■ **Work to be completed**: Copy every line of the following data that includes the string "figure".

■ **Material provided**:
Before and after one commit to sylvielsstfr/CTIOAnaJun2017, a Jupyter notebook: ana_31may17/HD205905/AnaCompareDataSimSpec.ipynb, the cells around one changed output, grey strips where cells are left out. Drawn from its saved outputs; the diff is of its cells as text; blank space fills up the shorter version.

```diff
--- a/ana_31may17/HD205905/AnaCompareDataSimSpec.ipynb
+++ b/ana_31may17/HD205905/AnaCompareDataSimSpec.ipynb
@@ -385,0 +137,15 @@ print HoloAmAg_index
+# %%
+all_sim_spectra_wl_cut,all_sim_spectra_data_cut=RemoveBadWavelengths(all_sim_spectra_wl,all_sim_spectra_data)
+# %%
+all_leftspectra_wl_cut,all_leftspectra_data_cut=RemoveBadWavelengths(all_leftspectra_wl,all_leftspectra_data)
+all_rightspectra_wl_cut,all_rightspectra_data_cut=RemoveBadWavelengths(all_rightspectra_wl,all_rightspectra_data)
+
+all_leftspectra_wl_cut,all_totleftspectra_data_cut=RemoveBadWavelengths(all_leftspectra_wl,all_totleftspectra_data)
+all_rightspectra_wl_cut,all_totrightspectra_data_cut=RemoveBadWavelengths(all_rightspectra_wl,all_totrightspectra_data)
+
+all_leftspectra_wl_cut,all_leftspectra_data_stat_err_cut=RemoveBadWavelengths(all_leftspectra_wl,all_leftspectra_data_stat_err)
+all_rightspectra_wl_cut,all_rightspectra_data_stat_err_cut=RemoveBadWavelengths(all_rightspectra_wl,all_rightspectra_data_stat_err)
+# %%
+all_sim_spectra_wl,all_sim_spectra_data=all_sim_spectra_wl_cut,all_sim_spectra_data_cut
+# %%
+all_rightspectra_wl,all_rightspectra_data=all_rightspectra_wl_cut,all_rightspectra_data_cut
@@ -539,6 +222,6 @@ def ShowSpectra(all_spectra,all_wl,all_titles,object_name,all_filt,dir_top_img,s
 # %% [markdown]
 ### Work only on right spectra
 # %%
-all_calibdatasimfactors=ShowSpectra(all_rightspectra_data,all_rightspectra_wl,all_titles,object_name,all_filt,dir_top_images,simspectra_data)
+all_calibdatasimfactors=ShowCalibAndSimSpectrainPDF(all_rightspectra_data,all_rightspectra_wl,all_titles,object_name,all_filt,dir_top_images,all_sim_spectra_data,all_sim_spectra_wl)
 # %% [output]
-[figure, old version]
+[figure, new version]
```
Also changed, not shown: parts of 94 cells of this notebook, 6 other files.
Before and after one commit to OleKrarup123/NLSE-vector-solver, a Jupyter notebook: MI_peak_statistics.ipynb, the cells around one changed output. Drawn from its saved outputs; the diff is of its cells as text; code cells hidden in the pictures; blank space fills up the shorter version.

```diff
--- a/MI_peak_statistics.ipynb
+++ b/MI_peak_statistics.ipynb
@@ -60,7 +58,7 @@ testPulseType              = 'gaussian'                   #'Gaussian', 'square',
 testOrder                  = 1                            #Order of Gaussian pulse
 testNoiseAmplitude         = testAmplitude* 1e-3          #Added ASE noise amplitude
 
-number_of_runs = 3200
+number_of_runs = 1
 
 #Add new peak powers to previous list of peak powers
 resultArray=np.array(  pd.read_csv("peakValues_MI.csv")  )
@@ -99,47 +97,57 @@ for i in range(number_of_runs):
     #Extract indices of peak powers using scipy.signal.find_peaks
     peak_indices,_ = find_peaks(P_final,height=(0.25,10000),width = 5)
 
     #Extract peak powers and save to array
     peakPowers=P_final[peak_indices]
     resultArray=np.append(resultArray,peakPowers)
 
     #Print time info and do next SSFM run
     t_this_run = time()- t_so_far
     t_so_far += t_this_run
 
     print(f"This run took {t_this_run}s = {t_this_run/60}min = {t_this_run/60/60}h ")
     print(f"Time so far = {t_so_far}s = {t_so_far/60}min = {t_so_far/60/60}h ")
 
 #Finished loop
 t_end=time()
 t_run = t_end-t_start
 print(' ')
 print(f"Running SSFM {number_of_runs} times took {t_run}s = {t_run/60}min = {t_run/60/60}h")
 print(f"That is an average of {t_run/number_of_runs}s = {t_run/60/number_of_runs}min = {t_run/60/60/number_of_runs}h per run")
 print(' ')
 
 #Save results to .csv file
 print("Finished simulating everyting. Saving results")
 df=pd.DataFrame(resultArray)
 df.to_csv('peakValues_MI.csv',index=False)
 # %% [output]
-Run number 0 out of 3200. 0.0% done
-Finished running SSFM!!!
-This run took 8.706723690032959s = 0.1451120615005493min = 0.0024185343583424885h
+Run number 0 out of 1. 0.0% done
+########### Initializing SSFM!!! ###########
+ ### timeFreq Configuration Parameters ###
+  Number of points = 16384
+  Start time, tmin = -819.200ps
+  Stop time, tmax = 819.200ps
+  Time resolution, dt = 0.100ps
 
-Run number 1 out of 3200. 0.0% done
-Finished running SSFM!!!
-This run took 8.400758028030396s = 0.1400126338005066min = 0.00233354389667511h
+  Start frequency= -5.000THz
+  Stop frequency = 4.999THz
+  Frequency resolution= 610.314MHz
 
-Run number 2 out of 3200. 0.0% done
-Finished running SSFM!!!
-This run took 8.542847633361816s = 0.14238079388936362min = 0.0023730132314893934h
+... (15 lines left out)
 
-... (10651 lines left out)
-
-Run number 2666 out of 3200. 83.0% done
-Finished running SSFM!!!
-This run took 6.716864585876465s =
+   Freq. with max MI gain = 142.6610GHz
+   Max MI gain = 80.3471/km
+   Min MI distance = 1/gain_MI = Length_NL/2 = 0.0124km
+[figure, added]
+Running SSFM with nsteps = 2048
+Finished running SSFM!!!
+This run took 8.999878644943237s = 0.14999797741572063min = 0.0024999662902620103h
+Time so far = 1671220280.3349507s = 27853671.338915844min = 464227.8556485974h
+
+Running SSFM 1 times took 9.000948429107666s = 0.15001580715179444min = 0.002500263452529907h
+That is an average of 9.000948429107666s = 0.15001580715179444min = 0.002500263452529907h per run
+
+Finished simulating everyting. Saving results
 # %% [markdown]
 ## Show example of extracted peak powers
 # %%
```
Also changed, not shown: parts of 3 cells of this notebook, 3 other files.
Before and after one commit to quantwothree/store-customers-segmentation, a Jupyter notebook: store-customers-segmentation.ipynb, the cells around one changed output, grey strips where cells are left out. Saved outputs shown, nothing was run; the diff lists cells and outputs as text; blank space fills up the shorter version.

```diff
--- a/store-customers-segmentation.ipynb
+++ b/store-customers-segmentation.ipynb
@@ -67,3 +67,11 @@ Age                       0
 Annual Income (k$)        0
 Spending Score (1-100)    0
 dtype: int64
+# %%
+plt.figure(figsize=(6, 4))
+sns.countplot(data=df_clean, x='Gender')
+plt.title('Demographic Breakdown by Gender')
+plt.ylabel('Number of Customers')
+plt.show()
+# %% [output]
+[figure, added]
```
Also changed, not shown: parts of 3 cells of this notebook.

■ **Completed task**:
-[figure, old version]
+[figure, new version]
+[figure, added]
+plt.figure(figsize=(6, 4))
+[figure, added]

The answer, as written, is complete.